For more information on ChildCareBC, visit: www.gov.bc.ca/childcare
Toward $10-a-day: www.canada.ca/child-care
For more information on $10 a Day ChildCareBC sites and spaces, visit: www.gov.bc.ca/childcare10aDaysites
A backgrounder follows.
Facts about funding for child care
- A 3% maximum fee increase will also be introduced to child care providers receiving increased operating funding and funding to lower fees, which strikes a balance between providing relief to parents while acknowledging that, over time, child care providers may need to cover increasing costs.
- In December 2022, through the expanded fee reductions and $10 a Day ChildCareBC Centres, more than 20,000 child care spaces will cost $10 a day or less for B.C. families.
- So far in 2022-23, about 32,000 children received support through the Province’s Affordable Child Care Benefit each month.
- Parents making less than $45,000 can receive maximum funding.
- Parents making as much as $111,000 can receive partial funding.
- The Government of Canada made a transformative investment to build a Canada-wide Early Learning and Child Care system in partnership with provincial, territorial and Indigenous partners.
- This includes a historic federal investment of $3.2 billion for British Columbia.
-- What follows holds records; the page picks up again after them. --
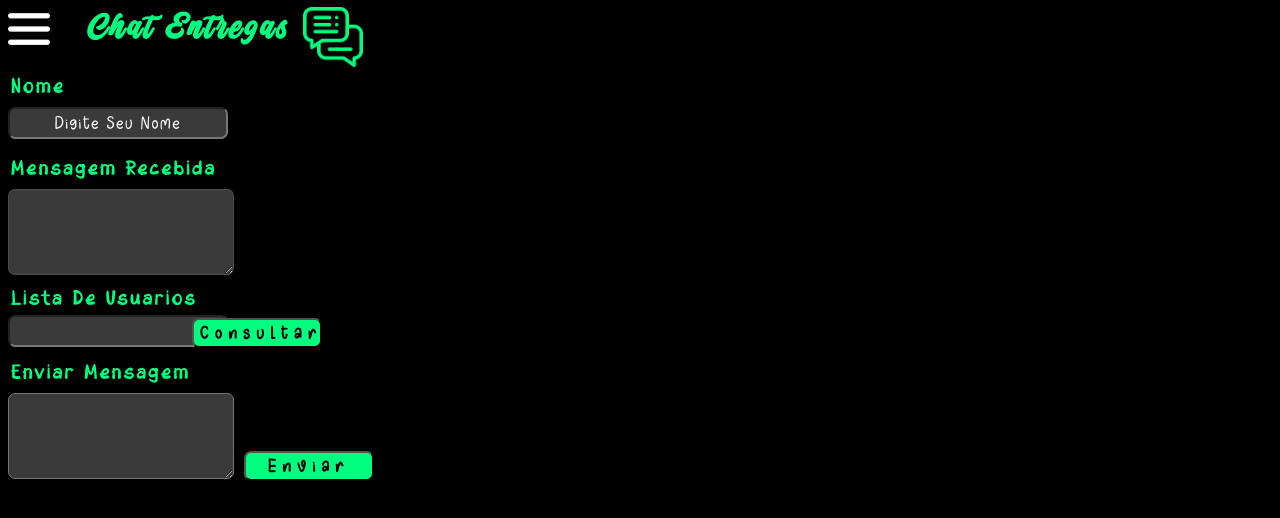
Repository: alfredo-allan/relatorioentregas
Page: pages/chatapp.html
An editor plug-in stored every save of this project. The page is shown before and after the next save, followed by the edit.
The browser window is 1280 px wide. The pictures show the whole page.
The page's requests for data from a server got no answer.

Above is the page before, as saved 2024-05-12 10:59:49.
Console error: TypeError: Cannot set properties of null (setting 'value')

### pages/chatapp.html
<!DOCTYPE html>
<html lang="pt-BR">
  <head>
    <meta charset="UTF-8" />
    <meta name="viewport" content="width=device-width, initial-scale=1.0" />
    <link rel="stylesheet" href="../style/styles.css" />
    <style>
      textarea#enviarMsg:focus {
        outline: none;
      }
    </style>
    <title>ChatApp</title>
  </head>
  <body>
    <header id="ChatApp">
      <img id="menu-icon" src="../img/barra-de-menu.png" alt="" />
      <div id="menu-options">
        <ul>
          <a href="/index.html"><li>Registrar Entrega</li></a>
          <a href="/pages/apagar.html"><li>Apagar Entrega</li></a>
          <a href="/pages/consultar.html"><li>Consultar Entregas</li></a>
          <a href="/pages/registrar.html"><li>Registar-Se</li></a>
        </ul>
      </div>
      <h1 id="textchat">Chat Entregas</h1>
      <img id="imgchat" src="../img/bater-papo.png" alt="" />
    </header>
    <div id="login">
      <span>Nome</span> <br />
      <input id="nomeusuario" type="text" placeholder="Digite Seu Nome" />
    </div>
    <div id="message">
      <span>Mensagem Recebida</span> <br />
      <div id="msgRecebida">
        <textarea id="msgInput" rows="4" disabled></textarea>
        <!-- Alterado para <textarea> -->
      </div>
      <span>Lista De Usuarios</span>
      <ul></ul>
      <div id="usuarios"></div> <br>
      <input id="lstUsu" type="text">
      <button id="ctsUsu">Consultar</button>

      <div id="msgEnviar">
        <span>Enviar Mensagem</span> <br />
        <textarea id="enviarMsg" type="text"></textarea>
        <button id="enviarmsg">Enviar</button>
      </div>
    </div>
  </body>
  <script>
    document.addEventListener("DOMContentLoaded", function () {
      const nomeUsuarioInput = document.getElementById("nomeusuario");
      const msgRecebidaDiv = document.getElementById("msgRecebida");
      const usuariosUl = document.querySelector("#usuarios ul");
      const enviarMsgTextarea = document.getElementById("enviarMsg");

      // Função para verificar se o nome de usuário existe
      nomeUsuarioInput.addEventListener("change", function () {
        const username = nomeUsuarioInput.value;
        fetch(`http://192.168.10.20:8001/get_users?username=${username}`)
          .then((response) => {
            if (!response.ok) {
              throw new Error("Network response was not ok");
            }
            return response.json();
          })
          .then((data) => {
            if (data.users.length > 0) {
              // Usuário existe, carregar mensagens recebidas
              fetch(
                `http://192.168.10.20:8001/get_messages_for_user/${username}`
              )
                .then((response) => {
                  if (!response.ok) {
                    throw new Error("Network response was not ok");
                  }
                  return response.json();
                })
                .then((data) => {
                  const messages = data.messages;
                  // Exibir as mensagens recebidas no campo msgRecebida
                  msgRecebidaDiv.innerHTML = messages
                    .map(
                      (msg) =>
                        `<p><strong>${msg.sender}:</strong> ${msg.message}</p>`
                    )
                    .join("");
                })
                .catch((error) => {
                  console.error("Error:", error);
                });
            } else {
              // Usuário não existe
              console.log("Usuário não encontrado");
            }
          })
          .catch((error) => {
            console.error("Error:", error);
          });
      });

      // Função para carregar a lista de usuários
      fetch("http://192.168.10.20:8001/get_users")
        .then((response) => {
          if (!response.ok) {
            throw new Error("Network response was not ok");
          }
          return response.json();
        })
        .then((data) => {
          const users = data.users;
          // Exibir a lista de usuários
          usuariosUl.innerHTML = users
            .map((user) => `<li>${user.username}</li>`)
            .join("");

          // Adicionar evento de clique para os usuários da lista
          usuariosUl.addEventListener("click", function (event) {
            if (event.target.tagName === "LI") {
              const recipientUsername = event.target.textContent;
              // Preencher o campo de mensagem com o nome do usuário selecionado
              enviarMsgTextarea.value = `@${recipientUsername} `;
            }
          });
        })
        .catch((error) => {
          console.error("Error:", error);
        });
    });
  </script>
  <script src="../script.js"></script>
</html>

### style/styles.css
:root {
  --las-americas: "Las-americas", sans-serif;
  --gribble-font: "Gribble";
  --helootwuins-font: "HelooTwuins";
  --verde--color: #00ff7f;
}

body {
  background-color: black;
}

@font-face {
  font-family: "Las-americas";
  src: url("../fonts/las_americas/LasAmericas_PERSONAL_USE_ONLY.otf")
    format("truetype");
  /* Adicione mais formatos (e.g. woff, woff2) conforme necessário */
}

@font-face {
  font-family: "Gribble";
  src: url("../fonts/gribble/Gribble.ttf") format("truetype");
  /* Adicione mais formatos (e.g. woff, woff2) conforme necessário */
}

@font-face {
  font-family: "HelooTwuins";
  src: url("../fonts/hello_twins/HelloTwinsDEMO.otf") format("truetype");
  /* Adicione mais formatos (e.g. woff, woff2) conforme necessário */
}

header {
  img {
    width: 42px;
    margin-right: 14px;
    text-wrap: nowrap;
  }
}

img #menu-icon {
  margin-right: 20px;
  margin-left: -1%;
}

#text-top {
  text-align: center;
  font-family: var(--las-americas);
  color: white;
  letter-spacing: 1.2px;
  margin-top: 30px;
  font-size: 40px;
}

#delivery {
  color: red;
  font-family: var(--gribble-font);
  letter-spacing: 3px;
  font-size: 25px;
  font-weight: 900;
  color: var(--verde--color);
}

.column {
  display: flex;
  flex-direction: column;
  align-items: center;
  padding: 10px 20px 15px 15px;
  border: 1px solid #ccc;
  border-radius: 2%;
  width: 300px;
  margin: 0 auto;
}

#form {
  border-radius: 2%;
  margin-top: 110px;
  margin-bottom: 250px;
  span {
    color: #00ff7f;
    font-family: var(--gribble-font);
    font-size: 20px;
    letter-spacing: 2px;
    font-weight: 600;
  }
}

input {
  text-align: center;
  margin-bottom: 5px;
  padding: 5px;
  width: 100%;
  box-sizing: border-box;
  font-weight: 600;
  margin-bottom: 10px;
  background-color: rgba(255, 255, 255, 0.226);
  color: white;
  font-family: var(--helootwuins-font);
  letter-spacing: 2px;
  font-size: 18px;
  border-radius: 7px;
}

input::placeholder {
  text-align: center;
  color: white;
  font-family: var(--helootwuins-font);
  font-weight: 400;
  font-size: 18px;
}

button {
  width: 130px;
  height: 30px;
  border-radius: 2%;
  background-color: var(--verde--color);
  font-family: var(--helootwuins-font);
  font-size: 18px;
  letter-spacing: 7px;
  font-weight: 900;
  border-radius: 7px;
}

#confirmButton {
  margin-left: 8px;
  margin-right: 20px;
}

#menu-icon {
  cursor: pointer;
}

#menu-options {
  display: none;
  position: absolute;
  top: 0;
  left: 0;
  margin-top: 60px;
  width: 63%;
  height: 35vh;
  background-color: var(--verde--color);
  color: white;
  font-family: var(--gribble-font);
  font-weight: 900;
  border-bottom-right-radius: 10%;
  color: black;
  letter-spacing: 2px;
  z-index: 999;
}

a {
  text-decoration: none; /* Remove o sublinhado */
  color: black;
}

#menu-options ul {
  list-style: none;
  padding: 0;
  margin-left: 10px;
  font-size: 20px;
}

#menu-options ul li {
  padding: 10px;
  /* border-bottom: 1px solid white; */
}

#modal {
  background: black;
  text-align: center;
}

.modal {
  display: none; /* Escondido por padrão */
  position: fixed;
  z-index: 1;
  left: 0;
  top: 0;
  width: 100%;
  height: 100%;
  overflow: auto;
  background-color: rgba(0, 0, 0, 0.4);
}

.modal-content {
  background-color: #fefefe;
  margin: 15% auto;
  padding: 20px;
  border: 2px solid #888;
  width: 80%;
  border-radius: 10px;
  background-color: black;
  p {
    margin-top: 30px;
    text-align: left;
    text-wrap: nowrap;
    font-family: var(--gribble-font);
    letter-spacing: 3px;
    font-weight: 600;
    font-size: 20px;
    color: var(--verde--color);
  }
}

.close {
  color: #aaa;
  float: right;
  font-size: 28px;
  font-weight: bold;
}

.close:hover,
.close:focus {
  color: black;
  text-decoration: none;
  cursor: pointer;
}

#data-list {
  margin: 0 auto;
  left: 50%;
  transform: translateX(-50%);
  margin: 0 auto;
  left: 50%;
  top: 60%;
  transform: translate(-50%, -50%);
  /* border: 1px solid var(--cor-azul); */
  color: var(--verde--color);
  border-radius: 5px;
  max-height: 330px;
  overflow-y: auto;
  position: absolute;
  z-index: -1;
  margin-top: 110px;
  margin-left: 0px;
  width: 336px;
  list-style: none;
  .name {
    font-family: var(--helootwuins-font);
    font-weight: 900;
    font-size: 20px;
    letter-spacing: 1px;
  }
  .item {
    font-family: var(--helootwuins-font);
    font-weight: 500;
    font-size: 20px;
    color: white;
    letter-spacing: 1px;
  }
}

#data-list {
  width: 340px;
  height: 180px;
  overflow: auto;
  /* border: 1px solid black; */
  scrollbar-color: var(--verde--color) var(--verde--color);
}

#data-list img {
  width: 25px;
  margin-left: 15px;
  margin-right: 0px;
}

#data-list::-webkit-scrollbar {
  width: 10px; /* Largura da barra de rolagem */
}

#data-list::-webkit-scrollbar-thumb {
  background-color: white; /* Cor da barra de rolagem */
  border-radius: 5px; /* Raio de borda da barra de rolagem */
}

#texto-descritivo {
  text-align: justify;
  margin-top: 200px;
  position: fixed;
  font-family: var(--luthier-font);
  letter-spacing: 3px;
  line-height: 2;
  margin-right: 8px;
  font-weight: 900;
  color: var(--verde--color);
}

.name {
  font-family: var(--gribble-font);
  font-weight: 900;
  font-size: 17px;
}
.item {
  font-family: var(--helootwuins-font);
  font-weight: 500;
  font-size: 15;
  color: white;
}

#textchat {
  font-family: var(--las-americas);
  color: var(--verde--color);
  letter-spacing: 3px;
  margin-left: 80px;
  font-size: 30px;
  margin-top: -44px;
}

#imgchat {
  width: 60px;
  position: absolute;
  margin-left: 295px;
  margin-top: -60px;
}

#message {
  input {
    width: 220px;
  }
}

#login {
  width: 220px;
}

span {
  color: var(--verde--color);
  font-family: var(--gribble-font);
  font-size: 20px;
  padding: 3px;
  line-height: 2;
  letter-spacing: 3px;
  font-weight: 900;
}

#msgInput {
  width: 220px;
  height: 80px;
  background-color: rgba(255, 255, 255, 0.226);
  border-radius: 7px;
  font-family: var(--helootwuins-font);
  font-size: 17px;
  letter-spacing: 3px;
  color: var(--verde--color);
  font-weight: 600;
}

#enviarMsg {
  width: 220px;
  height: 80px;
  background-color: rgba(255, 255, 255, 0.226);
  border-radius: 7px;
  font-family: var(--helootwuins-font);
  font-size: 17px;
  letter-spacing: 3px;
  color: var(--verde--color);
  font-weight: 600;
}

#enviarmsg {
  margin-top: 58px;
  position: absolute;
  margin-left: 10px;
}

#textRegister {
  font-family: var(--las-americas);
  color: var(--verde--color);
  letter-spacing: 3px;
  margin-top: 10px;
  text-align: center;
  letter-spacing: 3px;
}

#Registrar {
  input {
    width: 170px;
  }
}

#btsRegistrar {
  margin-top: 4px;
  margin-left: 28px;
  position: absolute;
}

#lstUsu {
  position: absolute;
  margin-top: -38px;
}

#ctsUsu {
  position: absolute;
  margin-left: 184px;
  margin-top: -35px;
}

### script.js
const menuIcon = document.getElementById("menu-icon");
const menuOptions = document.getElementById("menu-options");

menuIcon.addEventListener("click", function () {
  if (menuOptions.style.display === "none") {
    menuOptions.style.display = "block";
  } else {
    menuOptions.style.display = "none";
  }
});

//input data pagina index e registro
document.getElementById("data-entrega").value = new Date().toISOString().slice(0, 10);
var currentDate = new Date().toISOString().slice(0, 10);
var formattedDate = currentDate.split("-").reverse().join("/");
document.getElementById("data-entrega").value = formattedDate;
  document
    .getElementById("data-entrega")
    .addEventListener("input", formatarData);

After the next save:
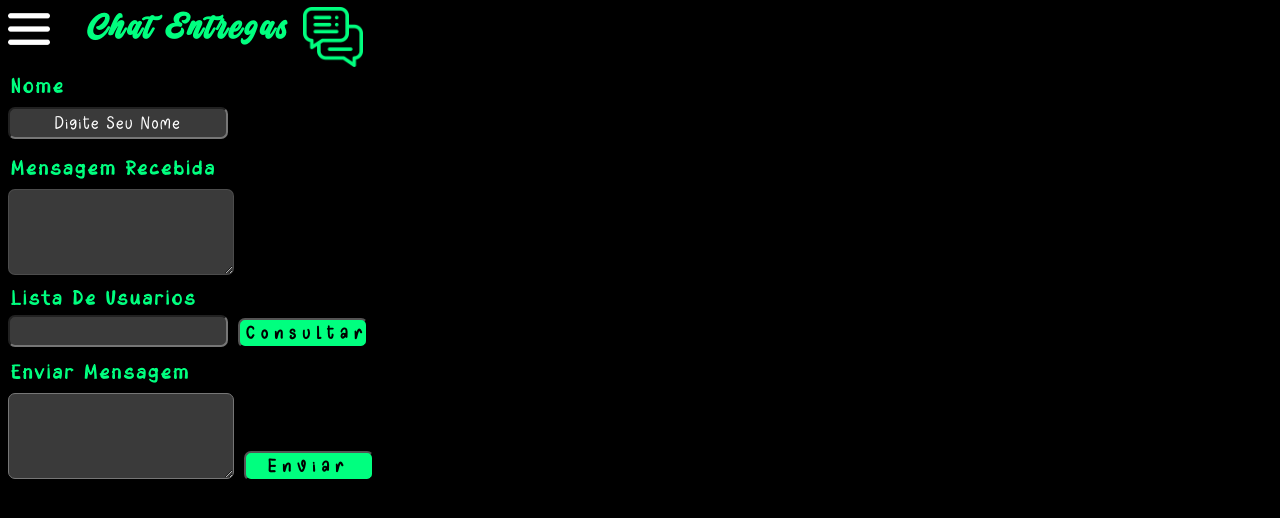
Saved 43 s later.
--- a/style/styles.css
+++ b/style/styles.css
@@ -389,6 +389,6 @@ span {
 
 #ctsUsu {
   position: absolute;
-  margin-left: 184px;
+  margin-left: 230px;
   margin-top: -35px;
 }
- Through the Canada-wide plan, British Columbia has committed to working with the Government of Canada toward a provincewide average of $10-a-day child care for children, kindergarten age and younger.
- In 2020, the Board of Education of School District 41 (Burnaby) received $1.722 million through the Province’s New Spaces Fund to create 67 new child care spaces at Cascade Heights YMCA Child Care centre.